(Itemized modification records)
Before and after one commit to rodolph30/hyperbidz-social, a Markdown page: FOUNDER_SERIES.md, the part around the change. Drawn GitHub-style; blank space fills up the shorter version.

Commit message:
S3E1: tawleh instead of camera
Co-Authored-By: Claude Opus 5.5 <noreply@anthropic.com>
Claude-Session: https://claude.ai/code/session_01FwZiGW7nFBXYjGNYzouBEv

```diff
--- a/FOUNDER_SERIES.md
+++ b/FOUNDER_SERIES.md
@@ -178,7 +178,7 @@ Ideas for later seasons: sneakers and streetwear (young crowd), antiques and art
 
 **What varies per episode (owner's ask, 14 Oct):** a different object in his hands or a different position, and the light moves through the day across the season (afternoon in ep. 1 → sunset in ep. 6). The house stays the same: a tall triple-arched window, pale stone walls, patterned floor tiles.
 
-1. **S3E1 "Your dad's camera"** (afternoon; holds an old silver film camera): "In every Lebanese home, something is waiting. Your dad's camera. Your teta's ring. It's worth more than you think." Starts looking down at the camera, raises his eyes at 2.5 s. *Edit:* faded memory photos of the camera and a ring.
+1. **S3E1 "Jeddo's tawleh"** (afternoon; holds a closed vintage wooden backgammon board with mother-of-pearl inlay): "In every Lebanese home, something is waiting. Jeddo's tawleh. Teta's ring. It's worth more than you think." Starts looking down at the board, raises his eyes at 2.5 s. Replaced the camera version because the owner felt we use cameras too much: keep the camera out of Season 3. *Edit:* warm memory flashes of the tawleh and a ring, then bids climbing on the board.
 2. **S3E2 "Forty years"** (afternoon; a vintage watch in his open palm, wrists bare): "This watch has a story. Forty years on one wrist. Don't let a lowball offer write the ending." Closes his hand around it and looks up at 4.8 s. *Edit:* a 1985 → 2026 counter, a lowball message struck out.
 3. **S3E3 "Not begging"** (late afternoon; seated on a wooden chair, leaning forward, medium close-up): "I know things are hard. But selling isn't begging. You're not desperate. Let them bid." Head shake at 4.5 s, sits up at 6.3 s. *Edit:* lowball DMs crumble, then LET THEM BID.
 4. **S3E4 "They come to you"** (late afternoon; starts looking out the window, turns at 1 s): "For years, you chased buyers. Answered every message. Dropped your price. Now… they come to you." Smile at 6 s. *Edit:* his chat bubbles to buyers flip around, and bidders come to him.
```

• _What to do_
Each record above should be given again exactly as it appears.

• _Output of the exercise_
Before and after one commit to rodolph30/hyperbidz-social, a Markdown page: FOUNDER_SERIES.md, the part around the change. Drawn GitHub-style; blank space fills up the shorter version.

Commit message:
S3E1: tawleh instead of camera
Co-Authored-By: Claude Opus 5.5 <noreply@anthropic.com>
Claude-Session: https://claude.ai/code/session_01FwZiGW7nFBXYjGNYzouBEv

```diff
--- a/FOUNDER_SERIES.md
+++ b/FOUNDER_SERIES.md
@@ -178,7 +178,7 @@ Ideas for later seasons: sneakers and streetwear (young crowd), antiques and art
 
 **What varies per episode (owner's ask, 14 Oct):** a different object in his hands or a different position, and the light moves through the day across the season (afternoon in ep. 1 → sunset in ep. 6). The house stays the same: a tall triple-arched window, pale stone walls, patterned floor tiles.
 
-1. **S3E1 "Your dad's camera"** (afternoon; holds an old silver film camera): "In every Lebanese home, something is waiting. Your dad's camera. Your teta's ring. It's worth more than you think." Starts looking down at the camera, raises his eyes at 2.5 s. *Edit:* faded memory photos of the camera and a ring.
+1. **S3E1 "Jeddo's tawleh"** (afternoon; holds a closed vintage wooden backgammon board with mother-of-pearl inlay): "In every Lebanese home, something is waiting. Jeddo's tawleh. Teta's ring. It's worth more than you think." Starts looking down at the board, raises his eyes at 2.5 s. Replaced the camera version because the owner felt we use cameras too much: keep the camera out of Season 3. *Edit:* warm memory flashes of the tawleh and a ring, then bids climbing on the board.
 2. **S3E2 "Forty years"** (afternoon; a vintage watch in his open palm, wrists bare): "This watch has a story. Forty years on one wrist. Don't let a lowball offer write the ending." Closes his hand around it and looks up at 4.8 s. *Edit:* a 1985 → 2026 counter, a lowball message struck out.
 3. **S3E3 "Not begging"** (late afternoon; seated on a wooden chair, leaning forward, medium close-up): "I know things are hard. But selling isn't begging. You're not desperate. Let them bid." Head shake at 4.5 s, sits up at 6.3 s. *Edit:* lowball DMs crumble, then LET THEM BID.
 4. **S3E4 "They come to you"** (late afternoon; starts looking out the window, turns at 1 s): "For years, you chased buyers. Answered every message. Dropped your price. Now… they come to you." Smile at 6 s. *Edit:* his chat bubbles to buyers flip around, and bidders come to him.
```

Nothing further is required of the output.